Jim Harvey: We need to constantly re-examine old truths
To the editor:
I am writing in response to a recent letter “Disagreeing with philosophy on planned suicide,” which commented on Laurie Loisel’s July 31 story about Lee Hawkins of Northampton.
As a retired Christian pastor and as one who is closer to the end of life than the beginning, I was troubled by the writer’s assertion that as a Christian she believes that “life is given and life is taken and in between we have limited control over how a life will evolve and often how it will end.”
Well, that is not quite true. We live a lot longer today, and with less pain, than our colonial ancestors. Modern medicine and dietary and exercise choices give us a lot of control over how our life will evolve and how and when life will end. If suicide is thwarting God’s will, then so are antibiotics and heart bypasses. I do not pretend to have an easy answer to the issue of suicide for the elderly, but I would point out that much has changed since suicide was first deemed a “sin.”
Prohibition against taking one’s life made some sense in biblical times with an under-populated planet and among societies whose strength was determined by numbers of citizens. It is less obvious today when the problem is overpopulation and technology, more than population, determines economic and political strength.
The church has adapted to new realities over 20 centuries, which is why it has lasted so long. Perhaps now is the time to re-examine old truths about the end of life to see if they still hold true in the modern world.
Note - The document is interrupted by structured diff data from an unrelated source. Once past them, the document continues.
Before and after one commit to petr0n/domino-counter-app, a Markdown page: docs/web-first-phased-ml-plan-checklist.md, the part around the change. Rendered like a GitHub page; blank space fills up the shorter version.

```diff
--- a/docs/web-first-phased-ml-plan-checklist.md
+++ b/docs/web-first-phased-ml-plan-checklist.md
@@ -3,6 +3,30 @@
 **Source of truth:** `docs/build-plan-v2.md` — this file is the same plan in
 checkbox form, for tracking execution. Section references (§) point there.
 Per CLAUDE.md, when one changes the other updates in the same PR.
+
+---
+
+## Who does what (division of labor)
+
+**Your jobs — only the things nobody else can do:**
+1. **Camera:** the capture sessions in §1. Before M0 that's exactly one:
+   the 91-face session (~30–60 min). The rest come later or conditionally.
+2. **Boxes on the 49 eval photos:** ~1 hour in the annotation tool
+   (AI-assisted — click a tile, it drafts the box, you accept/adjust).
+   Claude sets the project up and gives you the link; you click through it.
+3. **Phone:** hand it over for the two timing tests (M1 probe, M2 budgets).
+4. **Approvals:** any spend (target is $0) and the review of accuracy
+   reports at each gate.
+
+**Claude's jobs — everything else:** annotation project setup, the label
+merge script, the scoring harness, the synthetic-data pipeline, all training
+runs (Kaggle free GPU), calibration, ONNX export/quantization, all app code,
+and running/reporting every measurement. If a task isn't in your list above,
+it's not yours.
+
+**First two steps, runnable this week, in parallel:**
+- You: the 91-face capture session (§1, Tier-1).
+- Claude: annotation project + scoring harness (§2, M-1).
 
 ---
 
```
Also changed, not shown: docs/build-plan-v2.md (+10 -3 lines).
Invoking traditional doctrine does not always work and we need to constantly re-examine old truths, as we have with polygamy and same-sex marriage.
I am grateful that Lee Hawkins is raising the question of ending life on one’s own terms in such a thoughtful manner.